setting out a separate cause of action upon each claim. Attached to the complaint are copies of the claims presented to the board,

duly itemized, and marked respectively "ExOVERALL V. TULARE COUNTY. (No.

hibit A" and "Exhibit B." The gist of the 18,116.)

first cause of action is stated in the com(Supreme Court of California. Oct. 13, 1893.) plaint as follows: "That between the 26th BAERIFF - MILEAGE – UXSUCCESSFUL PURSUIT OF day of November, 1889, and the 1st day of

ESCAPED PRISONERS-SEVERAL AKRESTS AT SAME February, 1890, the plaintiff, as such sheriff, TIME.

necessarily traveled 2,568 miles within said 1. Act March 5, 1870, (St. 1869-70, p.

state in executing warrants in criminal cases; 159,) $ 9, relating to sheriff's fees, provides that the sheriff is entitled to receive, "for

and that thereby said defendant became, and every mile necessarily traveled in going only:

still is, justly indebted to plaintiff in the sum in executing any warrant of arrest,

of $770.40, no part of which has been paid." or for mileage in any criminal case or proceed

And the gist of the second cause of action is ing, * thirty cents." St. 1887, p. 207, $ 211, provides that the fees provided in the

thus stated: “That between the 10th day of act shall be in full compensation, "provided November, 1890, and the 5th day of January, further, that the board of supervisors shall allow to the sheriff his necessary expenses for

1891, defendant became, and still is, justly pursuing criminals or transacting any criminal

indebted to plaintiff for services performed business without the boundaries of his coun as such sheriff, for mileage necessarily travty." Held, that the sheriff was not entitled to eled, and for serving subpoenas and warrants mileage while unsuccessfully hunting for escaped prisoners for whose arrest he had war

in criminal cases to the amount of $689.50, rants. Broughton V. County of Santa Bar

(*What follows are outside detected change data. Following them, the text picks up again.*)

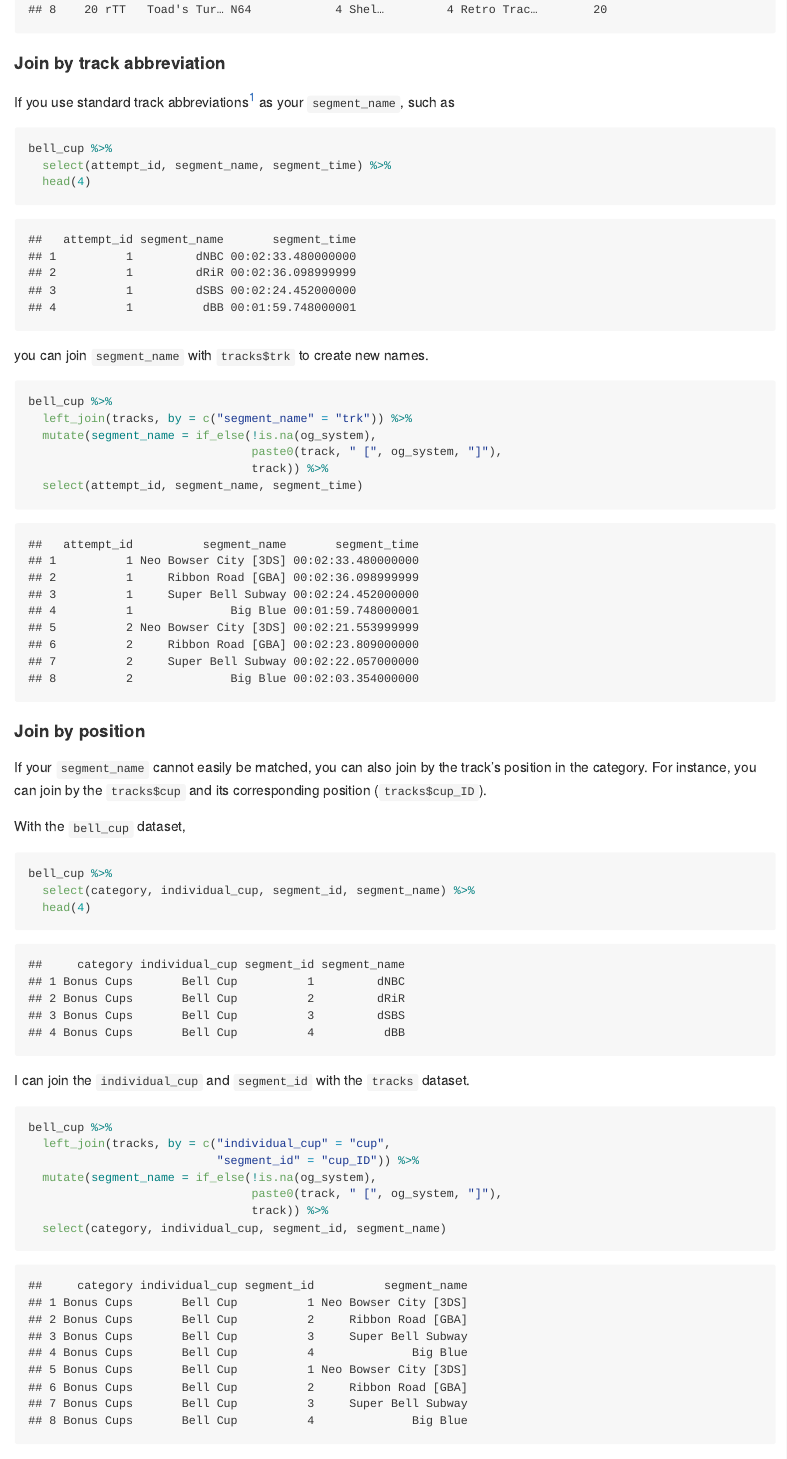
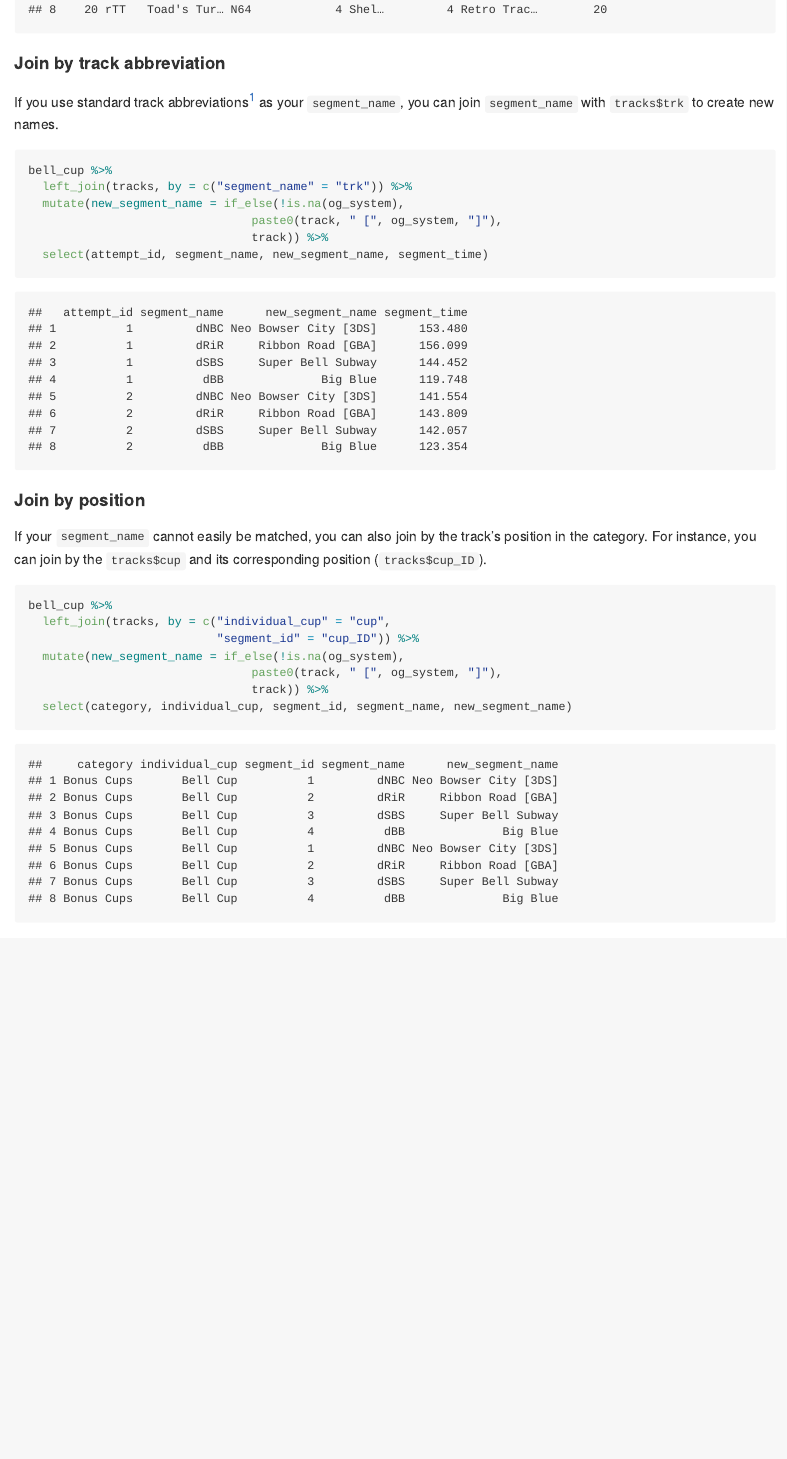
Before and after one commit to sj-io/mk8dx, an R Markdown document (README.Rmd): the page in a window 1100 px wide, from 1880 px down. The pictures show the output file README.md that the author committed with the source, drawn offline in the style of GitHub.

Commit message:
updated to use lubridate - lubridate added to DESCRIPTION & NAMESPACE - mk_lss converts dates to mdy_hms, times to seconds - removed lubridate section from README - also cut down on number of tables shown in README
filepath annoying w/ testthat during check(), commented out for now

````diff
--- a/README.Rmd
+++ b/README.Rmd
@@ -64,49 +64,31 @@ tracks[13:20, ]
 
 #### Join by track abbreviation
 
-If you use standard track abbreviations[^1] as your `segment_name`, such as
+If you use standard track abbreviations[^1] as your `segment_name`, you can join `segment_name` with `tracks$trk` to create new names.
 
 [^1]: Abbreviated names were copied from [the MK8DX Speedrunning discord](https://discord.com/channels/199214365860298752/199214365860298752/998310385545384138).
-
-```{r abbr}
-bell_cup %>%
-  select(attempt_id, segment_name, segment_time) %>%
-  head(4)
-```
-
-you can join `segment_name` with `tracks$trk` to create new names.
 
 ```{r abbrJoin}
 bell_cup %>%
   left_join(tracks, by = c("segment_name" = "trk")) %>%
-  mutate(segment_name = if_else(!is.na(og_system),
+  mutate(new_segment_name = if_else(!is.na(og_system),
                                 paste0(track, " [", og_system, "]"),
                                 track)) %>%
-  select(attempt_id, segment_name, segment_time)
+  select(attempt_id, segment_name, new_segment_name, segment_time)
 ```
 
 #### Join by position
 
 If your `segment_name` cannot easily be matched, you can also join by the track's position in the category. For instance, you can join by the `tracks$cup` and its corresponding position (`tracks$cup_ID`).
 
-With the `bell_cup` dataset,
-
-```{r}
-bell_cup %>%
-  select(category, individual_cup, segment_id, segment_name) %>%
-  head(4)
-```
-
-I can join the `individual_cup` and `segment_id` with the `tracks` dataset.
-
 ```{r}
 bell_cup %>%
   left_join(tracks, by = c("individual_cup" = "cup",
                            "segment_id" = "cup_ID")) %>%
-  mutate(segment_name = if_else(!is.na(og_system),
+  mutate(new_segment_name = if_else(!is.na(og_system),
                                 paste0(track, " [", og_system, "]"),
                                 track)) %>%
-  select(category, individual_cup, segment_id, segment_name)
+  select(category, individual_cup, segment_id, segment_name, new_segment_name)
 ```
 
 For other categories, you can use the 16-track name (`trks16_name`) and position (`trks16_ID`); the 48-track position (`trks48_ID`); or the unique ID of the track, `trkID`, which also functions as the eventual 96-track position.
````
Also changed, not shown: R/mk_lss.R (+4 -1 lines), README.md, README.Rmd (22 more changed lines), 5 other files.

no part of which has been paid." The answer bara, 3 Pac. Rep. 877, 65 Cal. 257, followed. denied all the material averments of the com2. Where a sheriff arrests two or more per

plaint, and upon the issues thus raised the sons at the same time he is not entitled to one mileage at such statutory rate for each personi

case was tried by the court without a jury. arrested.

The court found that the plaintiff was en

titled to recover the full amount claimed, less Department 1. Appeal from superior crurt,

the sum of $27.60, which had been twice Tulare county; Wheaton A. Gray, Judge.

charged in “Exhibit B." Judgment was acAction by D. G. Overall against Tulare

cordingly entered in favor of the plaintiff county to recover for certain fees claimed

for the sum of $1,432.30 and costs of suit. to be due bim as sheriff of such county.

From this judgment, and an order denying From a judgment for plaintiff, and from

its motion for a new trial, the defendant apan order denying its motion for a new trial,

peals. defendant appeals. Reversed.

The law fixing the traveling fees of the Bradley & Farnsworth, for appellant. Chas. sheriff of Tulare county during the time G. Lamberson and W. W. Middlecoff, for plaintiff held that office, is found in section respondent.

9 of the act of March 5, 1870, (St. 1869-70,

p. 159, and see St. 1877–78, p. 559.) The proPER CURIAM. The plaintiff was sheriff vision is as follows: "For every mile necesof Tulare county from January 7, 1889, until sarily traveled in going only, in executing January 5, 1891. During that time no salary any warrant of arrest, subpoena, or venire, was attached to his office, but he was en bringing up a prisoner on habeas corpus, titled to charge and receive for official serv taking prisoners before a magistrate or to ices such fees as were allowed by law. On prison, or for mileage in any criminal case November 29, 1890, he presented to the board or proceeding; provided, that in serving a of supervisors for allowance a claim against subpoena or venire, when two or more juthe county for $770.40. Of this claim $284.70 rors or witnesses live in the same direcwas for "miles traveled hunting for” one tion, but one mileage shall be charged, thirty

« PreviousContinue »